Perhaps most thought-provoking was a short, “don’t blink or you’ll miss it” pre-OP look-in at Soo-won and Kye-sook (nah, this isn’t Korea at all…) back at the castle. This is about all we’ve been getting of Soo-won lately, but with every glimpse his character grows more fascinating and perplexing.  Here we see Kye-sook bring him the news that, as Soo-won suspected, a corrupt official has been plundering the treasury for his own gain.  Several things are interesting here – first, that the man was “dismissed” (rather than, say, killed or imprisoned).  Second was Soo-won’s reaction – “King Il was a kind man, and kindness is not a crime.  But sometimes it awakens the greed and selfishness in others.”

Does this play as the interaction of two sociopaths, or even villains?  Not to me.  Rather, it further cements the impression of Soo-won as a man who’s become cold and hard, perhaps, but in pursuit of what he sees as noble goals.  Soo-won is not a raving lunatic – he’s calm and rational, and he’s done what based on what we know seem to be terrible things.  Why did he feel such deeds were necessary?  I love this element of his character, which makes him one of the most compelling antagonists we’ve seen in anime for ages.  As a bonus, he’s also looking at the story of the Four Dragons, which Il had forbidden anyone to read – though Soo-won seems skeptical of its veracity.  If indeed Il forbade anyone to read it, does that mean he knew what his daughter was, and was trying to protect her from the dangers implied and the burden of her history?  That would synch with the image of him as a man who sought to avoid conflict to the point of disfunction – which seems in large measure to be the reason Soo-won murdered and deposed him.

I got two paragraphs out of the first 45 seconds of the episode and it easily could have been more – that’s some fine writing the series displays here.  But there was indeed other stuff going on, as we rejoin Yona and Hak on the road, now with Yoon in tow.  I rather like the three-way dynamic of this group, though it seems as if it’s going to be quite short-lived.  Yoon easily slips into his role as both the “domestic” and the strategist, but he’s keenly aware of his own vulnerabilities as a fighter.  Both he and Yona are fully cognizant of the extent to which they rely on Hak to survive, and so is he – and I think it makes all three of them uncomfortable.  But the alternative makes Hak even more uncomfortable, as he passes up the opportunity to purchase a lightweight “self-defense sword” for Yona, instead reiterating his intention of doing the protecting (which was a rather careless slip in front of the weapons merchant, I thought).

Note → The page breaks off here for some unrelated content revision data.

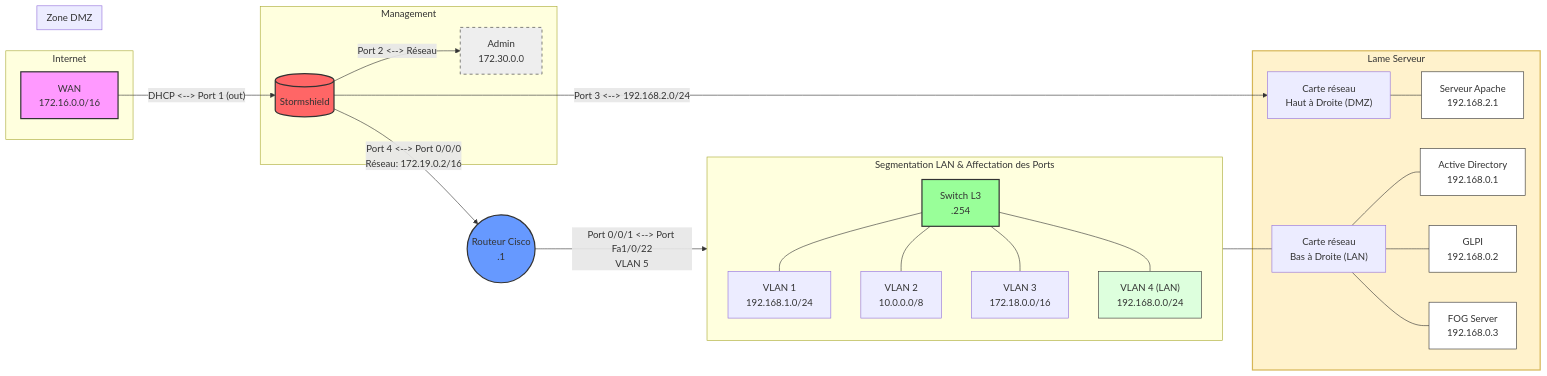
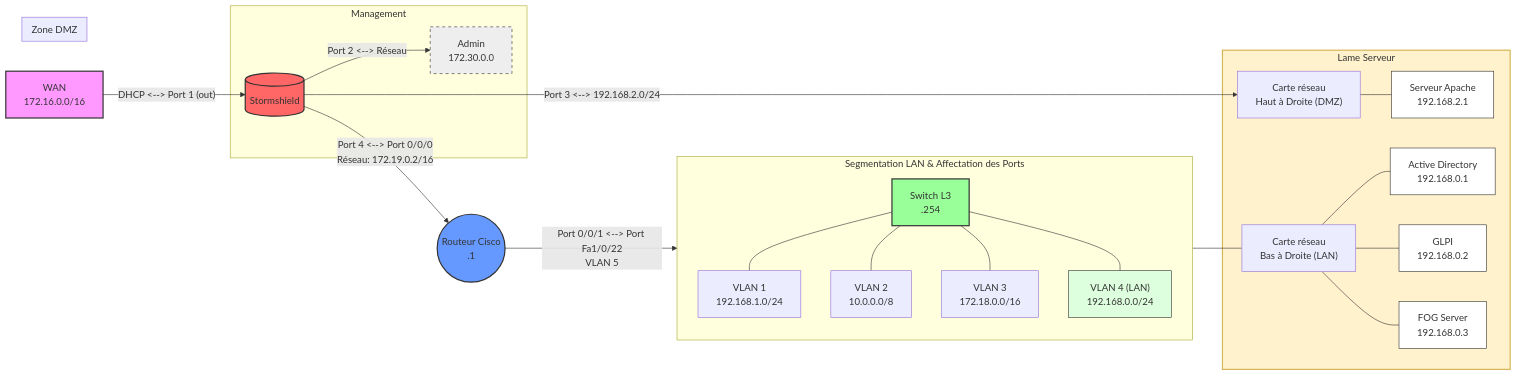
Before and after one commit to Trq-Builds/Schema-Reseau-M2L: the diagram in README.md, drawn with Mermaid.

````diff
--- a/README.md
+++ b/README.md
@@ -34,58 +34,57 @@
 ```mermaid
 graph LR
-    subgraph Internet
+    %% Définition du WAN sans subgraph
     WAN["WAN<br/>172.16.0.0/16"]
-    end
 
     WAN -- "DHCP <--> Port 1 (out)" --> FW[("Stormshield")]
 
     subgraph Management
     FW -- "Port 2 <--> Réseau" --> ADMIN["Admin<br/>172.30.0.0"]
     end
 
     subgraph LAME[Lame Serveur]
     NIC_DMZ["Carte réseau<br/>Haut à Droite (DMZ)"]
     NIC_LAN["Carte réseau<br/>Bas à Droite (LAN)"]
     
     APACHE["Serveur Apache<br/>192.168.2.1"]
     
-    %% Nouveaux éléments LAN
     AD["Active Directory<br/>192.168.0.1"]
     GLPI["GLPI<br/>192.168.0.2"]
     FOG["FOG Server<br/>192.168.0.3"]
     end
 
     subgraph DMZ_Zone[Zone DMZ]
     FW -- "Port 3 <--> 192.168.2.0/24" --> NIC_DMZ
     NIC_DMZ --- APACHE
     end
 
     FW -- "Port 4 <--> Port 0/0/0<br/>Réseau: 172.19.0.2/16" --> R1(("Routeur Cisco<br/>.1"))
     
     R1 -- "Port 0/0/1 <--> Port Fa1/0/22<br/>VLAN 5<br/>" --> SW["Switch L3<br/>.254"]
 
     subgraph LAN_Segmentation[Segmentation LAN & Affectation des Ports]
     direction TB
     SW --- V1["VLAN 1<br/>192.168.1.0/24"]
     SW --- V2["VLAN 2<br/>10.0.0.0/8"]
     SW --- V3["VLAN 3<br/>172.18.0.0/16"]
     SW --- V4["VLAN 4 (LAN)<br/>192.168.0.0/24"]
     end
 
     V4 --- NIC_LAN
     NIC_LAN --- AD
     NIC_LAN --- GLPI
     NIC_LAN --- FOG
 
+    %% Styles
     style WAN fill:#f9f,stroke:#333,stroke-width:2px
     style FW fill:#f66,stroke:#333,stroke-width:2px
     style R1 fill:#69f,stroke:#333,stroke-width:2px
     style SW fill:#9f9,stroke:#333,stroke-width:2px
     style V4 fill:#dfd,stroke:#333
     style ADMIN fill:#eee,stroke:#333,stroke-dasharray: 5 5
     style LAME fill:#fff2cc,stroke:#d6b656,stroke-width:2px
     style APACHE fill:#fff,stroke:#333
     style AD fill:#fff,stroke:#333
     style GLPI fill:#fff,stroke:#333
     style FOG fill:#fff,stroke:#333
 ```
````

In many ways this part of the journey has been about Yona’s awakening desire to assert some control of her own life, so it’s inevitable that she’s going to declare her desire to learn self-defense sooner or later.  When she does, Hak relents only to the point of agreeing to teach her archery – he won’t show her the sword (yet).  She can shoot from a distance, concealed, while he fights – but in addition to her strength and skills, Yona is lacking something else in the use of the bow and arrow.  There’s a very revealing conversation between she and Yoon, where he admits that he’s skilled with the weapon himself (sasuga) but reluctant to wield it.  Why?  Because when you pick up a weapon you have to be prepared to kill, and all the more when you’re “weak” as the two of them are.  Hak can afford to hold back because of his fearsome strength – people like Yoon and Yona have to know how to exploit fatal vulnerabilities, or try and win a battle of wits.

This is a really intelligent, incisive analysis of the situation – as you’d expect from Yoon, and as you’d expect from Akatsuki no Yona.  As far as Hak’s training of Yona he proves (again, as you’d expect) to be a poor teacher, as those naturally gifted at something often are.  But Yona proves that she’s willing to pay the price in sweat and blisters once she sets her mind to a task, and she does improve – though she still lacks the final piece that Yoon referred to.  Hak actually challenges her to try and his him as he moves, and he dodges easily – it’s only when he mentions Soo-won that she fires with intent and draws blood.  “I hate this side of you.” she says tearfully, but declares her willingness to “sacrifice someone” in order to protect him.  “Don’t say you’ll protect me.” Hak mumbles.  “It stirs my desire.”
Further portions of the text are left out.